If a screening test shows an increased risk, your provider will suggest diagnostic testing to learn more. Diagnostic tests are performed on genetic material from the baby to determine whether he or she has a birth defect.
Being informed about what prenatal tests look for, how they are conducted and what their results may mean can help you make decisions that are best for you and your baby.
What does it test for? Chromosomal abnormalities, such as trisomy 21, trisomy 18, trisomy 13, and single gene disorders, such as cystic fibrosis.
How is it given? A provider takes a small sample of cells from the placenta, which has the same genetic material as the baby, in one of two ways: During a trans-abdominal CVS, a provider inserts a thin needle through the mother’s belly and into the uterus to take a small sample of placental tissue; or, with a transcervical CVS, a provider inserts a thin tube through the mother’s vagina and cervix to take a tiny sample of placental tissue. The sample is sent to a laboratory, where the chromosomes in the cells are checked to see if they are missing or damaged. CVS results come back in about one or two weeks. After the test, women may experience cramping and they may have some spotting. (Women who have this test should call their provider if they have heavy bleeding or a fever, or if they start to feel contractions.)

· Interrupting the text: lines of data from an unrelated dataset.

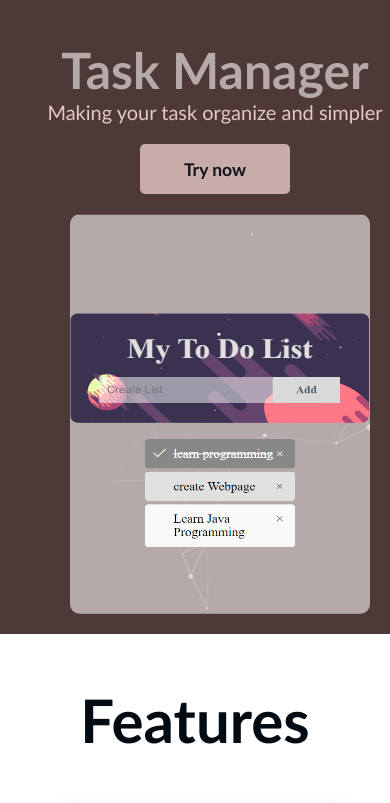
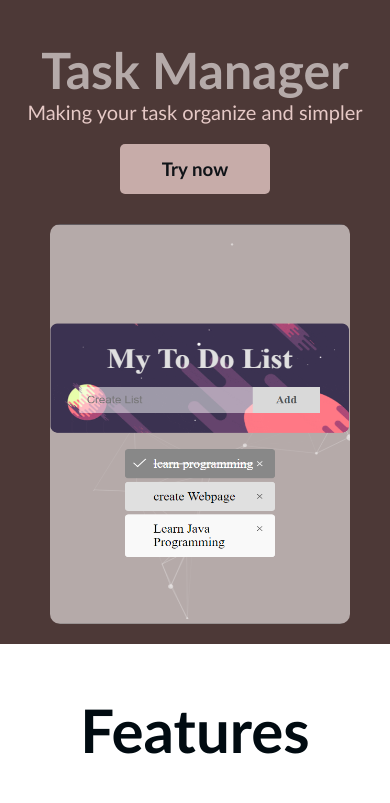
Before and after one commit to leemonnadee/todo-list-application.io, a plain HTML site: page index.html in a window 390 px wide. Shown: the top 803 px of the page. Drawn offline with nearby package versions, Linux system fonts and the light colour scheme; files whose address does not match are found by name.

Commit message:
new update

```diff
--- a/style/homepage.scss
+++ b/style/homepage.scss
@@ -2,7 +2,7 @@
     margin: 0%;
     padding: 0%;
     font-family: 'Gill Sans', 'Gill Sans MT', Calibri, 'Trebuchet MS', sans-serif;
-    overflow-x: hidden;
+
 }
 .main-container{
     padding: 20px;
@@ -12,7 +12,7 @@
     display: flex;
     justify-content: center;
     align-items: center;
-    flex-wrap: wrap;
+
 
 }
 .items{
@@ -20,9 +20,16 @@
     width: 400px;
     a{
         text-decoration: none;
-        font-size: 15px;
+
         color: #010b11;
         font-family: 'Gill Sans', 'Gill Sans MT', Calibri, 'Trebuchet MS', sans-serif;
+        margin-top: 20px;
+        height: fit-content;
+        display: flex;
+        justify-content: center;
+        align-items: center;
+        overflow: hidden;
+        width: fit-content;
         }
 
 
@@ -33,6 +40,7 @@
     align-items: left;
     flex-direction: column;
     padding: 10px;
+
 h1{
     font-size: 60px;
     color: #B5AAA9;
@@ -56,7 +64,7 @@ background-color: #e6c9c6;
 display: flex;
 justify-content: center;
 align-items: center;
-margin-top: 20px;
+
 cursor: pointer;
 animation: fadeIn 10s 1;
 
@@ -72,6 +80,7 @@ animation: fadeIn 10s 1;
     justify-content: center;
     align-items: center;
     margin-left: 10px;
+
     img{
         border-radius: 10px;
         height: 400px;
@@ -123,17 +132,36 @@ img{
     .items:nth-child(1){
         justify-content: center;
         align-items: center;
-        padding: 20px;
+        margin-top: 30px;
         height: fit-content;
+        width: fit-content;
+
         h1{
             font-size: 50px;
         }
         p{
             font-size: 20px;
         }
+    }
         .items:nth-child(2){
-            margin-left: 100px;
+            margin-top: 20px;
+            padding-bottom: 20px;
+           width: fit-content;
+            img{
+                border-radius: 10px;
+                height: 400px;
+                width: 300px;
+            }
 
-        }
+
+
+    }
+
+    .main-container{
+        display: flex;
+
+        flex-direction: column;
+        padding: 0%;
+
     }
 }
```
Also changed, not shown: style/homepage.css, 1 other file.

Is there a risk? Yes, but it’s low: CVS carries a less than 1 in 300 to 500 risk of miscarriage.